Tuna are vital to the ecology and economy of the Pacific, and maintaining their stocks at a sustainable level exercises the minds of thousands of scientists, bureaucrats, fishers, consumers and conservationists. But just how do you go about counting such a wide-ranging fish?
The Western and Central Pacific Ocean supports the world’s biggest tuna fishery with a catch value of over $5 billion. Tuna are important to the economies of the 22 island countries and territories of the Pacific.
Local fishing fleets catch around 30% of the tuna harvested in their exclusive economic zones. The remaining 70% and most of the catch from the high seas is taken by international fleets operating under licenses issued by many of the Pacific countries. The fees these licenses generate are a major source of government revenue. The tuna fishery, particularly processing for export, also creates jobs in a region where unemployment is a hot political issue.
The importance of the tuna fisheries means questions about sustainability are never far from the agenda. What is a “sustainable” catch? What capacity do tuna populations have to renew their numbers? How will tuna react to the warming and acidification of the Pacific?
Ensuring a sustainable catch
The Secretariat of the Pacific Community (SPC) (an internationally-funded research group headquartered in New Caledonia) has responsibility for providing advice on sustainability.

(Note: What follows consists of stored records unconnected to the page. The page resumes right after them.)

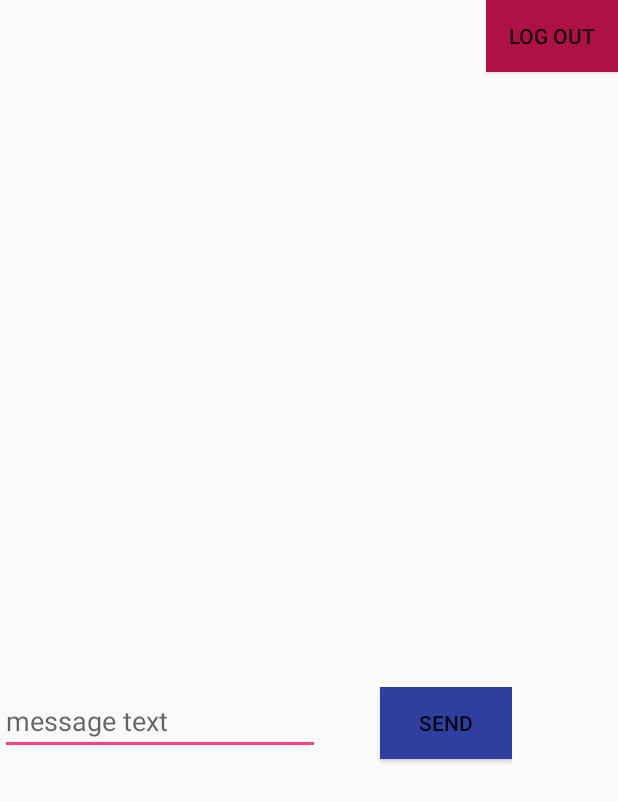
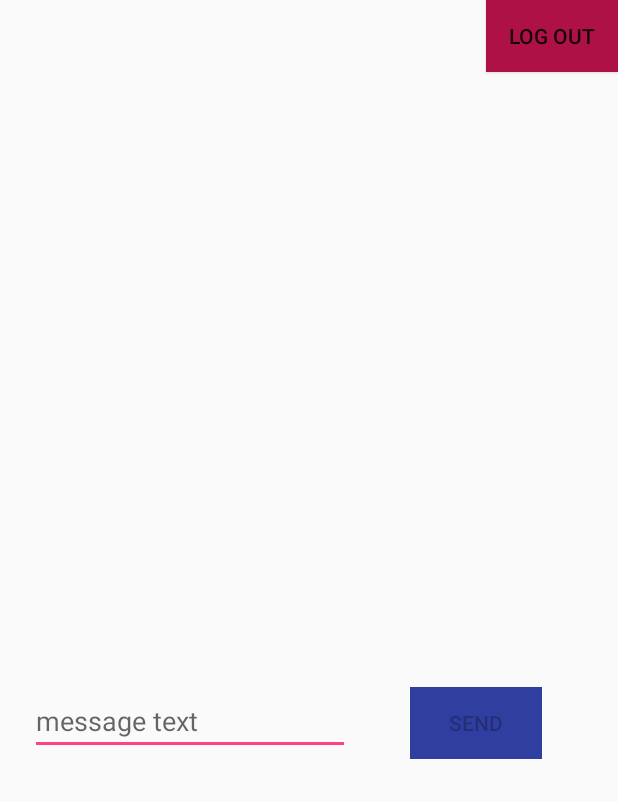
Before and after one commit to bojan211/Android-prvi_test, an Android app: the layout activity_message.xml on its own in the app's theme, with its tools: preview values and no code run, on a phone screen of 412 x 824 dp. Shown: the top 802 px of the screen. Run offline under Robolectric (Android 15) with nearby library versions, the phone set to English and light mode, and no system bars.

Commit message:
Trebalo bi da je gotovo

```diff
--- a/vezba1/app/src/main/res/layout/activity_contacts.xml
+++ b/vezba1/app/src/main/res/layout/activity_contacts.xml
@@ -5,12 +5,13 @@
     android:layout_width="match_parent"
     android:layout_height="match_parent"
     android:orientation="vertical"
+    android:paddingLeft="15dp"
     tools:context="bojan.strbac.chataplication.ContactsActivity">
 
     <Button
         android:layout_width="wrap_content"
         android:layout_height="wrap_content"
-        android:id="@+id/log_out_id"
+        android:id="@+id/con_log_out_id"
         android:text="@string/log_out"
         android:layout_gravity="right"
         android:background="@color/colorDarkRed"/>
@@ -18,6 +19,7 @@
     <TextView
         android:layout_width="wrap_content"
         android:layout_height="wrap_content"
+        android:id="@+id/con_text_id"
         android:text="@string/my_friend"
         android:clickable="true"
         android:layout_marginTop="40dp"/>
--- a/vezba1/app/src/main/res/layout/activity_message.xml
+++ b/vezba1/app/src/main/res/layout/activity_message.xml
@@ -10,7 +10,7 @@
     <Button
         android:layout_width="wrap_content"
         android:layout_height="wrap_content"
-        android:id="@+id/log_out2_id"
+        android:id="@+id/mes_log_out_id"
         android:text="@string/log_out"
         android:background="@color/colorDarkRed"
         android:layout_gravity="right"/>
@@ -24,15 +24,18 @@
         <EditText
             android:layout_width="wrap_content"
             android:layout_height="wrap_content"
-            android:id="@+id/message_id"
+            android:id="@+id/mes_message_id"
             android:hint="@string/message_text"
+            android:layout_marginLeft="20dp"
             android:ems="10"/>
 
         <Button
             android:layout_width="wrap_content"
             android:layout_height="wrap_content"
+            android:id="@+id/mes_send_id"
             android:layout_marginBottom="10dp"
             android:layout_marginLeft="40dp"
+            android:enabled="false"
             android:text="@string/send"
             android:background="@color/colorPrimaryDark"/>
 
--- a/vezba1/app/src/main/res/values/strings.xml
+++ b/vezba1/app/src/main/res/values/strings.xml
@@ -17,4 +17,5 @@
     <string name="my_friend">My Friend</string>
     <string name="message_text">message text</string>
     <string name="send">send</string>
+    <string name="message_send">Message is sent!</string>
 </resources>
```
Also changed, not shown: vezba1/app/src/main/java/bojan/strbac/chataplication/ContactsActivity.java (+28 -1 lines), vezba1/app/src/main/java/bojan/strbac/chataplication/MessageActivity.java (+62 -1 lines).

With 22 Pacific Island country and territory members, SPC provides evidence-based scientific advice to Pacific countries on matters ranging from health, land resources and economic development, to fisheries and aquaculture. It’s like a mini-CSIRO for the Pacific. Australia is a member and major donor.

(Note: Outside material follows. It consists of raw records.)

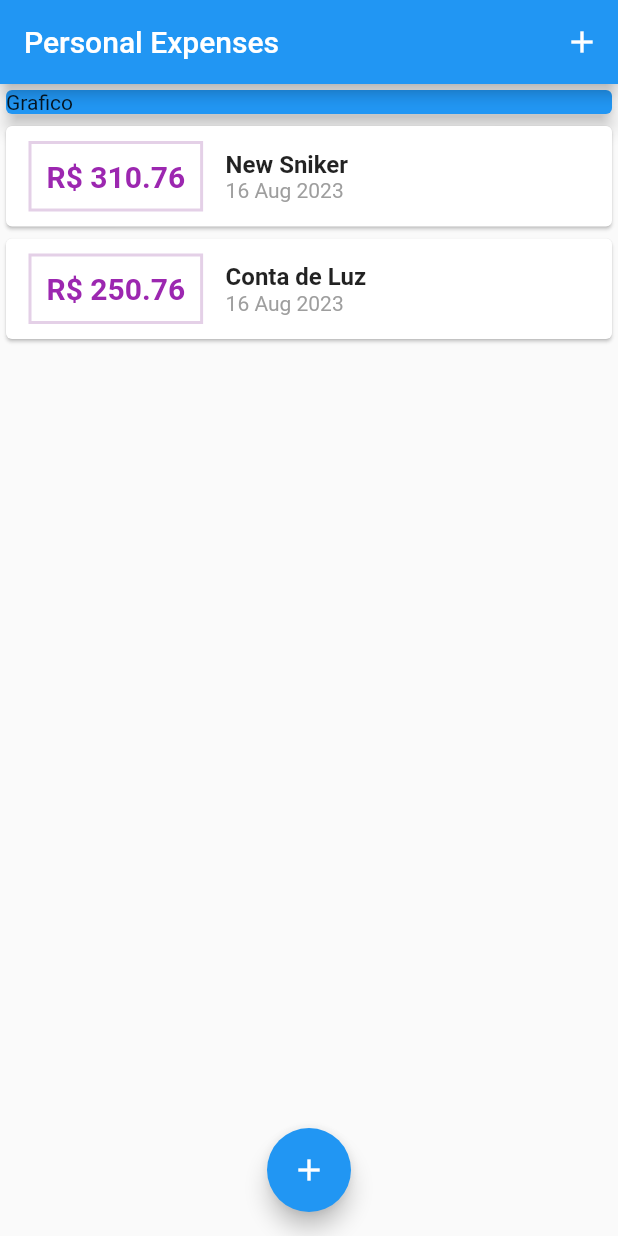
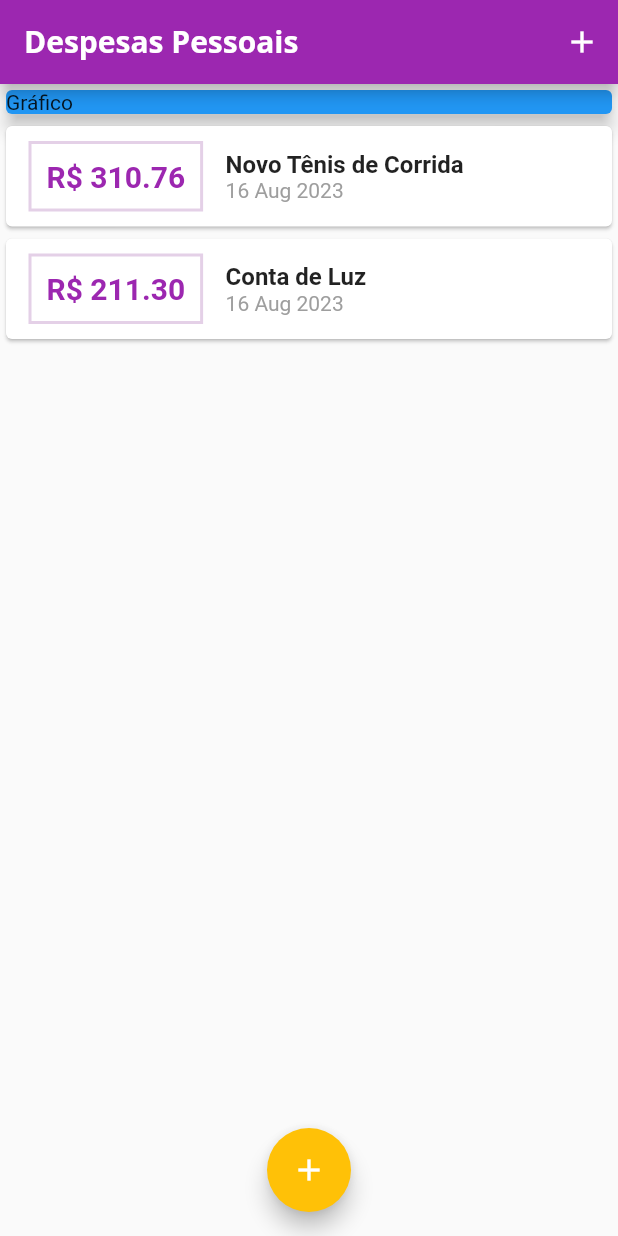
Before and after one commit to Erasmojf/expenses, a Flutter app: the screen it shows after launch, on a phone screen of 412 x 824 dp. Run offline on Flutter 3.47's test engine with Material 2 defaults, Android fonts, the phone set to English and light mode, and no system bars.

Commit message:
Add fonts

```diff
--- a/expenses/lib/main.dart
+++ b/expenses/lib/main.dart
@@ -4,41 +4,64 @@ import 'components/transaction_form.dart';
 import 'components/transaction_list.dart';
 import 'models/transaction.dart';
 
-void main() => runApp(ExpensesApp());
+main() => runApp(ExpensesApp());
 
 class ExpensesApp extends StatelessWidget {
   @override
   Widget build(BuildContext context) {
+    final ThemeData tema = ThemeData();
+
     return MaterialApp(
+      home: MyHomePage(),
       debugShowCheckedModeBanner: false,
-      home: MyHomePage(),
+      theme: tema.copyWith(
+        colorScheme: tema.colorScheme.copyWith(
+          primary: Colors.purple,
+          secondary: Colors.amber,
+        ),
+        textTheme: tema.textTheme.copyWith(
+          headline6: TextStyle(
+            fontFamily: 'OpenSans',
+            fontSize: 18,
+            fontWeight: FontWeight.bold,
+            color: Colors.black,
+          ),
+        ),
+        appBarTheme: AppBarTheme(
+          titleTextStyle: TextStyle(
+            fontFamily: 'OpenSans',
+            fontSize: 20,
+            fontWeight: FontWeight.bold,
+          ),
+        ),
+      ),
     );
   }
 }
 
 class MyHomePage extends StatefulWidget {
   @override
-  State<MyHomePage> createState() => _MyHomePageState();
+  _MyHomePageState createState() => _MyHomePageState();
 }
 
 class _MyHomePageState extends State<MyHomePage> {
   final _transactions = [
     Transaction(
-      id: "t1",
-      title: "New Sniker",
+      id: 't1',
+      title: 'Novo Tênis de Corrida',
       value: 310.76,
       date: DateTime.now(),
     ),
     Transaction(
-      id: "t2",
-      title: "Conta de Luz",
-      value: 250.76,
+      id: 't2',
+      title: 'Conta de Luz',
+      value: 211.30,
       date: DateTime.now(),
     ),
   ];
 
   _addTransaction(String title, double value) {
-    final newTransaction = new Transaction(
+    final newTransaction = Transaction(
       id: Random().nextDouble().toString(),
       title: title,
       value: value,
@@ -49,7 +72,7 @@ class _MyHomePageState extends State<MyHomePage> {
       _transactions.add(newTransaction);
     });
 
-    Navigator.of(context);
+    Navigator.of(context).pop();
   }
 
   _openTransactionFormModal(BuildContext context) {
@@ -65,8 +88,8 @@ class _MyHomePageState extends State<MyHomePage> {
   Widget build(BuildContext context) {
     return Scaffold(
       appBar: AppBar(
-        title: Text("Personal Expenses"),
-        actions: [
+        title: Text('Despesas Pessoais'),
+        actions: <Widget>[
           IconButton(
             icon: Icon(Icons.add),
             onPressed: () => _openTransactionFormModal(context),
@@ -78,14 +101,16 @@ class _MyHomePageState extends State<MyHomePage> {
           crossAxisAlignment: CrossAxisAlignment.stretch,
           children: <Widget>[
             Container(
+              width: double.infinity,
               child: Card(
                 color: Colors.blue,
-                  child: Text("Grafico"),
+                child: Text('Gráfico'),
                 elevation: 5,
               ),
             ),
             TransactionList(_transactions),
-            ]),
+          ],
+        ),
       ),
       floatingActionButton: FloatingActionButton(
         child: Icon(Icons.add),
```
Also changed, not shown: expenses/pubspec.yaml (+11 -6 lines), expenses/assets/fonts/OpenSans-Bold.ttf (added), expenses/assets/fonts/OpenSans-Regular.ttf (added), expenses/assets/fonts/Quicksand-Bold.ttf (added), expenses/assets/fonts/Quicksand-Light.ttf (added), expenses/assets/fonts/Quicksand-Medium.ttf (added), expenses/assets/fonts/Quicksand-Regular.ttf (added). Lines whose indentation alone changed are shown as unchanged.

Estimating tuna populations in the Western Central Pacific Ocean is a challenge. Tuna are always on the move, driven by ocean currents, changes in the availability of their prey and other variable processes. They are continuously being born, growing and dying of natural causes in ways that are not well understood.
Tuna are caught by fishing fleets that record and report their catches with varying degrees of accuracy. Sampling is limited to a tiny fraction of this commercial catch, and is often not representative of the tuna population at large.
Not only must the numbers and weight of each species be estimated, but these values then have to be compared with the population size that would produce the maximum yield into the future.
SPC’s tool over the last decade is a computer model called MULTIFAN-CL. It integrates information from three main sources.
The first is length/frequency data gained by counting and measuring a sample of the fish caught by commercial vessels. From this it is possible to estimate the relative numbers of fish of different ages in different areas of the Pacific, and to understand recruitment and mortality in tuna populations.
The second is the relationship between catch and fishing effort (for example, the number of days spent fishing) using log sheets that commercial vessels are required to complete. As the number of fish in the sea is reduced, they become more sparsely distributed and an average fishing trip will produce fewer fish. Knowing this relationship helps track changes in the size of the fish population.
The third source of information comes from tagging programs, where tuna are caught, marked with small plastic numbered tags and released. When tagged fish are re-caught, estimations can be made of fish populations.
In theory it is all very logical, but in practice things are more complicated. Most of the problems revolve around the quality of data.
Length measurements are mainly collected on fishing boats in a busy and dangerous environment where everyone apart from the observer wants to get the fish into the freezer as quickly as possible. As a compromise between speed and accuracy, observers grab five fish from each batch scooped out of the net. Unfortunately, analysis shows they tend to grab medium sized fish not representative of the catch.
Log sheets may not be completed because fishers fear higher charges may be levied if they record larger catches. And the main issue with tagging programs is that they depend on tags being recognised and returned, which is not always the case.
MULTIFAN-CL can handle a huge number of variables and carries out millions of computations to provide the solutions that best fit the data. These numerical results can be provided with statistical confidence limits – measures of the variability of the data – but if the input data is wrong, the results will be too.
So how good are the assessments? Can we be really sure that bigeye tuna are subject to overfishing and the other three species – albacore, yellowfin and skipjack – are not?
Last year bigeye stock assessment (perhaps the most challenging of the four) was reviewed by a team of three independent experts. Their headline conclusion was that the assessment “is based on state-of-the art methods and is analytically very thorough”; but they also made 27 recommendations for improvements.
These mainly concerned improving data inputs and testing alternative interpretations, and will form the basis of SPC’s work before the next assessment in 2014.
So the assessments are certainly the best available at the moment, but there is a continuous process of making them better, and this may result in changes to SPC’s conclusions about the status of the different tuna stocks. It’s a vital process for Pacific nations – livelihoods depend on it.
This article was co-authored by Mike Batty, who is head of the Secretariat of Pacific Community’s Fisheries, Aquaculture and Marine Ecosystem Division.